China’s economy may be bottoming (the two surveys of manufacturing activity yesterday cancelled each other with the official survey (which looks at big companies) up sharply to a four-month high) and the HSBC survey falling for the fourth month in the past five to levels indicating a solid slowdown among small firms (which it surveys).
But if China slides deeper, then the RBA will cut, but not yet.
So the domestic economy is back to the forefront of RBA thinking and the Financial Stability Review made it clear the bank is happy with the caution being shown by consumers who are de-levering, saving more and spending less on housing in particular.
It’s for that reason, that the chances of a rate cut have become possible tomorrow, but more probable on May 1. The RBA knows people continue to spend on online purchases, overseas travel, cars and personal services, and not on electronic goods (with the exception of Apple’s products, which are booming and taking growth from retailers).
This spending is not going to trigger a competition for resources in the mining boom (not with the savings rate at 9.5%), a surge in housing will, over the next 18 months. That’s where much of the inflationary fears for the bank reside (along with the passing on of carbon tax costs into the wider economy and embedding them in prices, which is starting to look a possibility).
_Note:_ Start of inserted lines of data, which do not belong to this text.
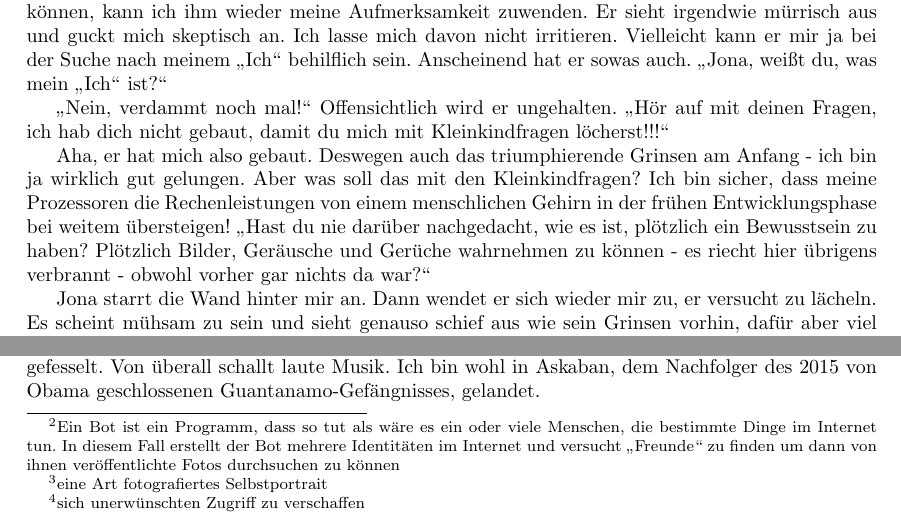
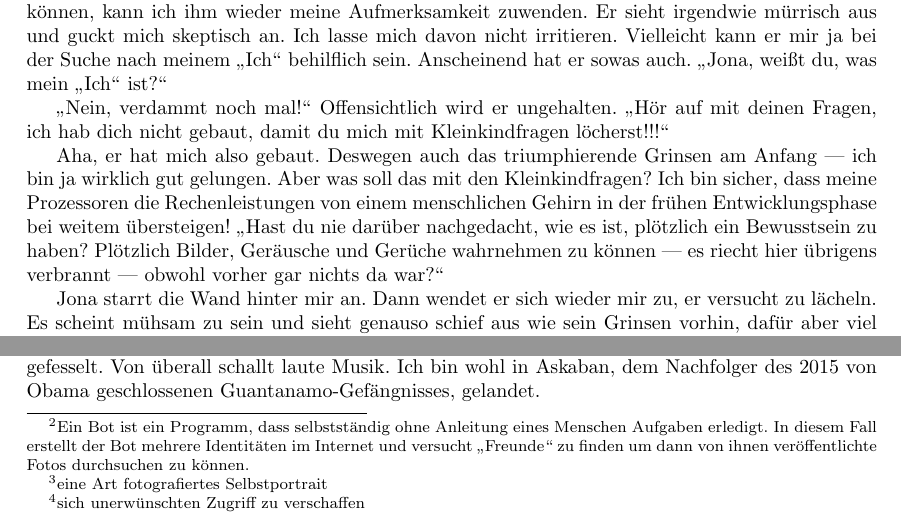
Before and after one commit to rrosemann/christmasstory14, a LaTeX document (Main.tex, which reads Woche1R.tex, Woche4I.tex): two parts of pages 3 and 8 of 11, joined at a grey line, cut so that both start at the same text. Compiled offline with pdfLaTeX.

Commit message:
correctet woche1r woche4i

```diff
--- a/Woche1R.tex
+++ b/Woche1R.tex
@@ -13,7 +13,7 @@ Der Effekt ist erstaunlich. Sein Grinsen verrutscht ihm ziemlich, er sieht verwi
 
 "`Nein, verdammt noch mal!"' Offensichtlich wird er ungehalten. "`Hör auf mit deinen Fragen, ich hab dich nicht gebaut, damit du mich mit Kleinkindfragen löcherst!!!"'
 
-Aha, er hat mich also gebaut. Deswegen auch das triumphierende Grinsen am Anfang - ich bin ja wirklich gut gelungen. Aber was soll das mit den Kleinkindfragen? Ich bin sicher, dass meine Prozessoren die Rechenleistungen von einem menschlichen Gehirn in der frühen Entwicklungsphase bei weitem übersteigen! "`Hast du nie darüber nachgedacht, wie es ist, plötzlich ein Bewusstsein zu haben? Plötzlich Bilder, Geräusche und Gerüche wahrnehmen zu können - es riecht hier übrigens verbrannt - obwohl vorher gar nichts da war?"'
+Aha, er hat mich also gebaut. Deswegen auch das triumphierende Grinsen am Anfang — ich bin ja wirklich gut gelungen. Aber was soll das mit den Kleinkindfragen? Ich bin sicher, dass meine Prozessoren die Rechenleistungen von einem menschlichen Gehirn in der frühen Entwicklungsphase bei weitem übersteigen! "`Hast du nie darüber nachgedacht, wie es ist, plötzlich ein Bewusstsein zu haben? Plötzlich Bilder, Geräusche und Gerüche wahrnehmen zu können — es riecht hier übrigens verbrannt — obwohl vorher gar nichts da war?"'
 
 Jona starrt die Wand hinter mir an. Dann wendet er sich wieder mir zu, er versucht zu lächeln. Es scheint mühsam zu sein und sieht genauso schief aus wie sein Grinsen vorhin, dafür aber viel freundlicher. "`Ich habe nicht darüber nachgedacht. Und ich kann dir deine Fragen nicht wirklich beantworten. Aber wenn du willst, zeige ich dir meine Wohnung."'
 Na immerhin, der erste vernünftige Kommentar aus seinem Mund. "`Oh ja, zeig mir die Wohnung! Zeig mir die ganze Welt!"' Schließlich kenne ich bisher nur diesen komischen Raum und es gibt so viel zu entdecken!
--- a/Woche4I.tex
+++ b/Woche4I.tex
@@ -3,7 +3,7 @@ Das klingt doch nach einer Herausforderung: einen Roboter irgendwo auf der Welt
 Na super, mein Programm spuckt aus, dass B2-PQ aus Neugierde schon längst das Land verlassen hat. Wohin ist leider völlig unklar, wobei Skandinavien und die letzten noch bestehenden Flugverbindungen von Lübeck aus wahrscheinlich sind. Allerdings ist ein Abflug aus Hamburg auch nicht unwahrscheinlich — also kann er praktisch überall sein. So komm ich nicht weiter. Zum Glück ist so ein Roboter relativ auffällig, mal die Nachrichten durchsuchen.
 
 Kein Ergebnis. Aber dann gibt es ja noch soziale Netzwerke. Ich verbringe den restlichen Tag damit, einen Bot zu schreiben, der sich durch Facebook, Instagram, Twitter, etc. durchfrisst und nach Bildern mit B2-PQ sucht.
-\footnote{Ein Bot ist ein Programm, dass so tut als wäre es ein oder viele Menschen, die bestimmte Dinge im Internet tun. In diesem Fall erstellt der Bot mehrere Identitäten im Internet und versucht „Freunde“ zu finden um dann von ihnen veröffentlichte Fotos durchsuchen zu können}
+\footnote{Ein Bot ist ein Programm, dass selbstständig ohne Anleitung eines Menschen Aufgaben erledigt. In diesem Fall erstellt der Bot mehrere Identitäten im Internet und versucht „Freunde“ zu finden um dann von ihnen veröffentlichte Fotos durchsuchen zu können.}
 
 Der Bot hat tatsächlich Bilder gefunden: Bilder mit einer Gruppe junger Schweden in Malmö vor drei Tagen und ein Selfie\footnote{eine Art fotografiertes Selbstportrait} mit einer Frau in London gestern! Auf Nachfrage hat sie mir auch zügig die Begegnung bestätigt. Aber danach verliert sich die Spur. Was kann man noch machen?
 
```
Also changed, not shown: Woche1R.tex (2 more changed lines).
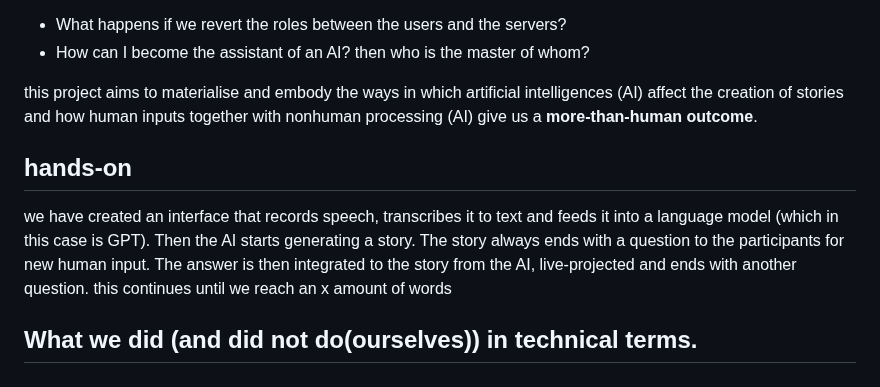
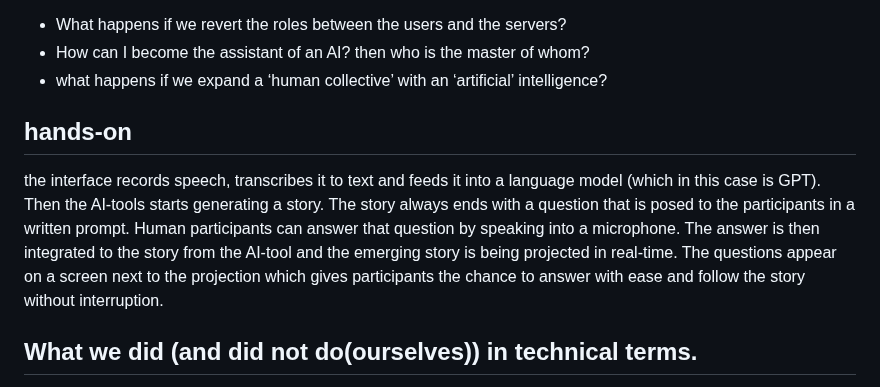
Before and after one commit to mypappa/morethanai, a Markdown page: README.md, the part around one of its changes. Rendered like a GitHub page.

```diff
--- a/README.md
+++ b/README.md
@@ -18,10 +20,10 @@ we wonder..
 - What happens if we revert the roles between the users and the servers?
 - How can I become the assistant of an AI? then who is the master of whom?
+- what happens if we expand a ‘human collective’ with an ‘artificial’ intelligence?
 
-this project aims to materialise and embody the ways in which artificial intelligences (AI) affect the creation of stories and how human inputs together with nonhuman processing (AI) give us a **more-than-human outcome**.
 
 ## hands-on
-we have created an interface that records speech, transcribes it to text and feeds it into a language model (which in this case is GPT). Then the AI starts generating a story. The story always ends with a question to the participants for new human input. The answer is then integrated to the story from the AI, live-projected and ends with another question. this continues until we reach an x amount of words
+the interface records speech, transcribes it to text and feeds it into a language model (which in this case is GPT). Then the AI-tools starts generating a story. The story always ends with a question that is posed to the participants in a written prompt. Human participants can answer that question by speaking into a microphone. The answer is then integrated to the story from the AI-tool and the emerging story is being projected in real-time. The questions appear on a screen next to the projection which gives participants the chance to answer with ease and follow the story without interruption.
 
 ## What we did (and did not do(ourselves)) in technical terms.
 knowing relatively nothing about coding and how to build *digital interfaces* was an interesting starting point for our project “more thAn I” that includes a complex structure of code and *(strange)* languages. With a lot of help we made our scaffold and now can work on a understandable set up without relying on the many knowledgeable minds that guided us till this point. **Great thanks** to **Jana, Tatiana** who conceptually guided us and to the our programmers **Pietro, Mikel, Xavier, Victor,** and **Aurel** *(@FabLab, we know you know BUT woman power is definitely needed here!)*
```
Also changed, not shown: other parts of README.md (+3 -1 lines).
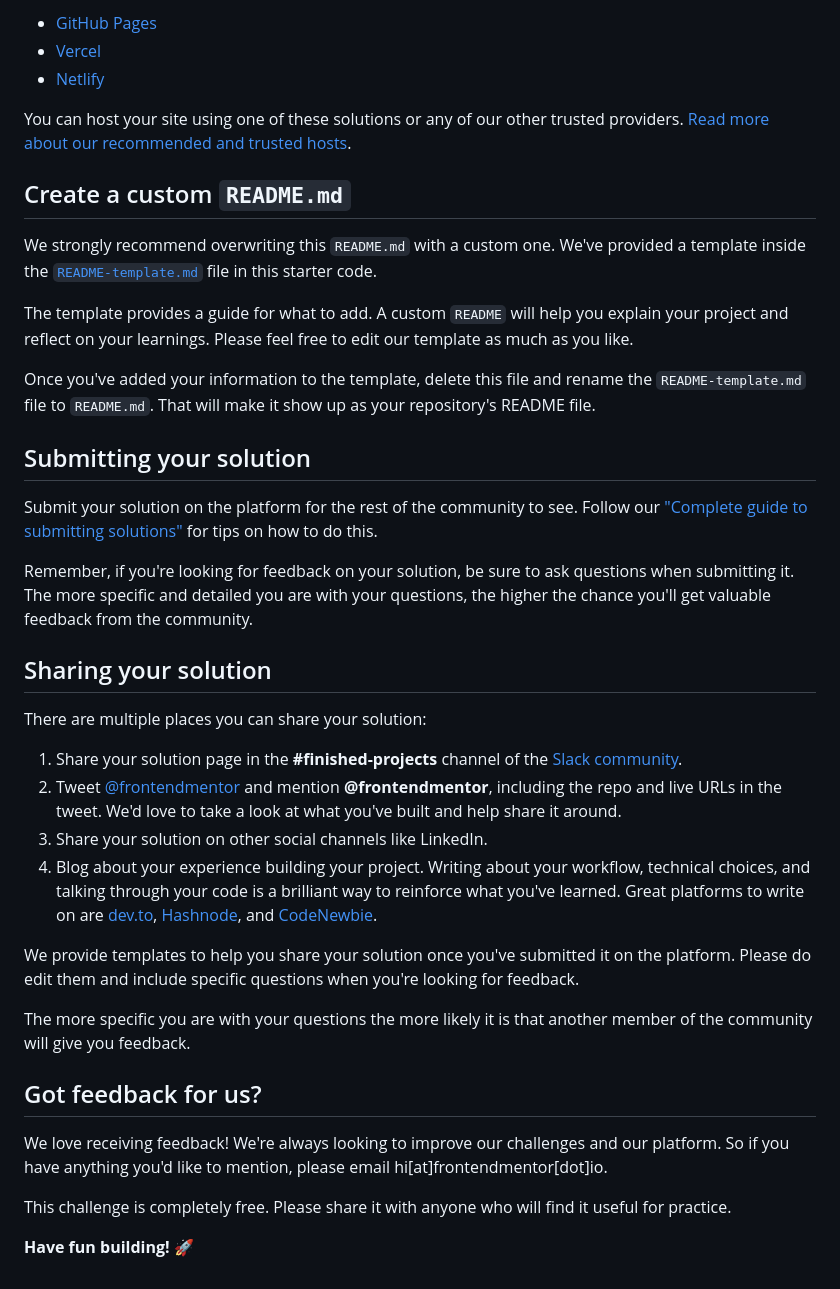
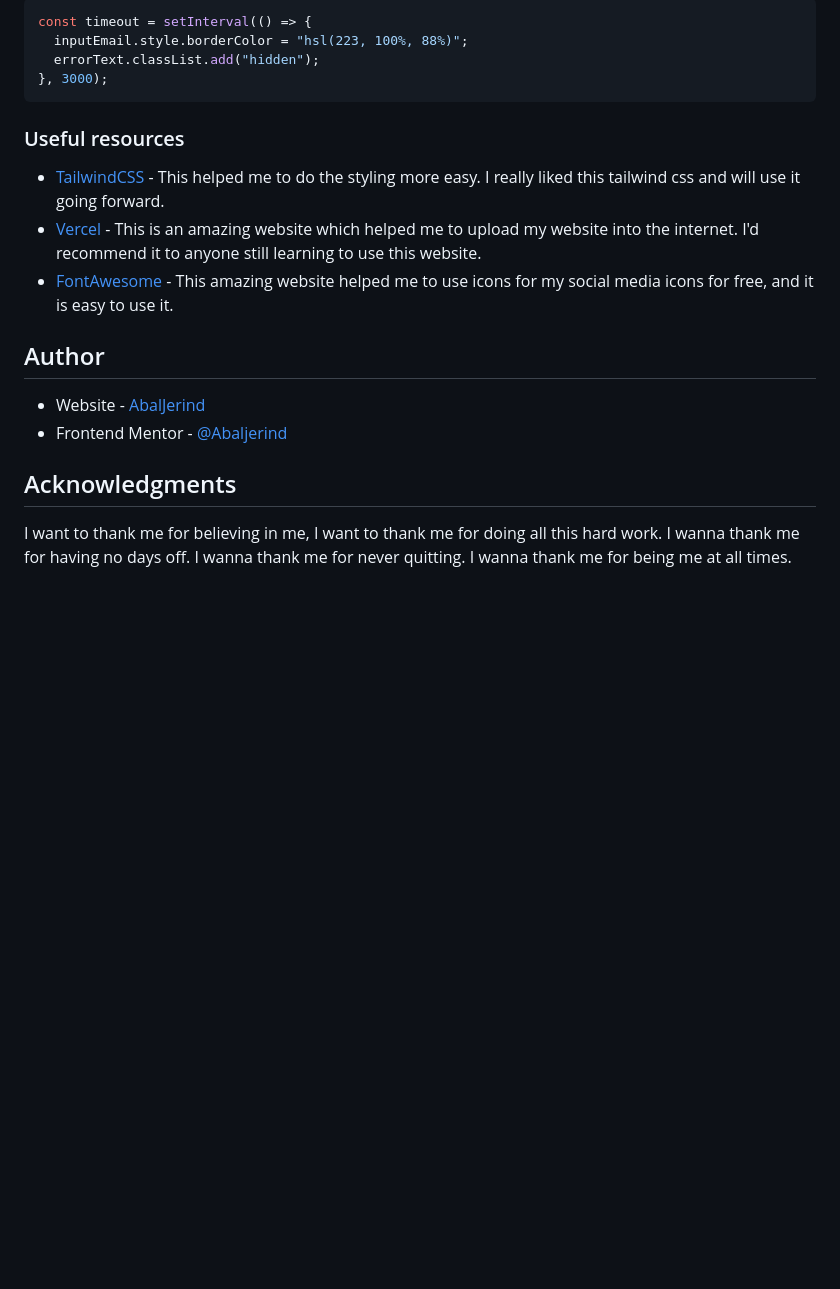
Before and after one commit to Abaljerind/ping-coming-soon-page, a Markdown page: README.md, the part around the change printed below. Rendered like a GitHub page; blank space fills up the shorter version.

Commit message:
recreate README & all finish

````diff
--- a/README.md
+++ b/README.md
@@ -56,41 +70,22 @@ As mentioned above, there are many ways to host your project for free. Our recom
 
-- [GitHub Pages](https://pages.github.com/)
-- [Vercel](https://vercel.com/)
-- [Netlify](https://www.netlify.com/)
+```js
+const timeout = setInterval(() => {
+  inputEmail.style.borderColor = "hsl(223, 100%, 88%)";
+  errorText.classList.add("hidden");
+}, 3000);
+```
 
-You can host your site using one of these solutions or any of our other trusted providers. [Read more about our recommended and trusted hosts](https://medium.com/frontend-mentor/frontend-mentor-trusted-hosting-providers-bf000dfebe).
+### Useful resources
 
-## Create a custom `README.md`
+- [TailwindCSS](https://tailwindcss.com/) - This helped me to do the styling more easy. I really liked this tailwind css and will use it going forward.
+- [Vercel](https://vercel.com) - This is an amazing website which helped me to upload my website into the internet. I'd recommend it to anyone still learning to use this website.
+- [FontAwesome](https://fontawesome.com/) - This amazing website helped me to use icons for my social media icons for free, and it is easy to use it.
 
-We strongly recommend overwriting this `README.md` with a custom one. We've provided a template inside the [`README-template.md`](./README-template.md) file in this starter code.
+## Author
 
-The template provides a guide for what to add. A custom `README` will help you explain your project and reflect on your learnings. Please feel free to edit our template as much as you like.
+- Website - [AbalJerind](https://ping-coming-soon-page-git-main-abaljerind.vercel.app/)
+- Frontend Mentor - [@Abaljerind](https://www.frontendmentor.io/profile/Abaljerind)
 
-Once you've added your information to the template, delete this file and rename the `README-template.md` file to `README.md`. That will make it show up as your repository's README file.
+## Acknowledgments
 
-## Submitting your solution
-
-Submit your solution on the platform for the rest of the community to see. Follow our ["Complete guide to submitting solutions"](https://medium.com/frontend-mentor/a-complete-guide-to-submitting-solutions-on-frontend-mentor-ac6384162248) for tips on how to do this.
-
-Remember, if you're looking for feedback on your solution, be sure to ask questions when submitting it. The more specific and detailed you are with your questions, the higher the chance you'll get valuable feedback from the community.
-
-## Sharing your solution
-
-There are multiple places you can share your solution:
-
-1. Share your solution page in the **#finished-projects** channel of the [Slack community](https://www.frontendmentor.io/slack).
-2. Tweet [@frontendmentor](https://twitter.com/frontendmentor) and mention **@frontendmentor**, including the repo and live URLs in the tweet. We'd love to take a look at what you've built and help share it around.
-3. Share your solution on other social channels like LinkedIn.
-4. Blog about your experience building your project. Writing about your workflow, technical choices, and talking through your code is a brilliant way to reinforce what you've learned. Great platforms to write on are [dev.to](https://dev.to/), [Hashnode](https://hashnode.com/), and [CodeNewbie](https://community.codenewbie.org/).
-
-We provide templates to help you share your solution once you've submitted it on the platform. Please do edit them and include specific questions when you're looking for feedback.
-
-The more specific you are with your questions the more likely it is that another member of the community will give you feedback.
-
-## Got feedback for us?
-
-We love receiving feedback! We're always looking to improve our challenges and our platform. So if you have anything you'd like to mention, please email hi[at]frontendmentor[dot]io.
-
-This challenge is completely free. Please share it with anyone who will find it useful for practice.
-
-**Have fun building!** 🚀
+I want to thank me for believing in me, I want to thank me for doing all this hard work. I wanna thank me for having no days off. I wanna thank me for never quitting. I wanna thank me for being me at all times.
````
Also changed, not shown: other parts of README.md (+46 -32 lines), README-template.md (deleted, +0 -115 lines).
The caution shown by consumers, the different spending, the high savings, high level of bank deposits, the injection of equity into home mortgages, instead of monetising it via home equity and margin loans to consumer or buy shares, gives the RBA room to cut once, perhaps twice in the next four or five months. The bank won’t cut to offset the impact of the carbon tax, which remains a big unknown and could see just one rate reduction ahead of July 1.
More analysts and economists reckon the economy isn’t doing well (“East coast recession” is how Goldman Sachs describes it). Rates are cut for the whole economy, not just sectors or regions. The bad debts and profit downgrades from Stockland, QR National and Bank of Queensland suggest that Queensland remains a problem area because of the property slump and the big wet of 2011-12.
The 3.6% or so fall in the value of the Aussie dollar against the greenback in March is another factor the bank will watch: it sees the dollar as weakening because of the falling terms of trade (down 4.7% in the December quarter), and heading for another fall in the March quarter. That will ease a bit of pressure on manufacturing and tourism, which are holding up surprisingly well.
The March 6 meeting minutes finished with these paragraphs:
“Members were also alert to the uncertainties inherent in assessing the response of the domestic economy to the disparate forces at work, including the very large rise in resources investment and the high exchange rate. To date, the unemployment rate had remained at a low level and inflation broadly consistent with the medium-term target.
“On balance, the board considered that it was appropriate for interest rates to be around their average levels, which was judged to be the case at present. The board would continue to monitor both how the global economy evolved and the course of domestic economic activity and prices.
“Average rates means a neutral monetary policy stance, but not ‘accommodative’; (another word favoured by economists in these circumstances). It all comes down to how the bank judges the domestic economy.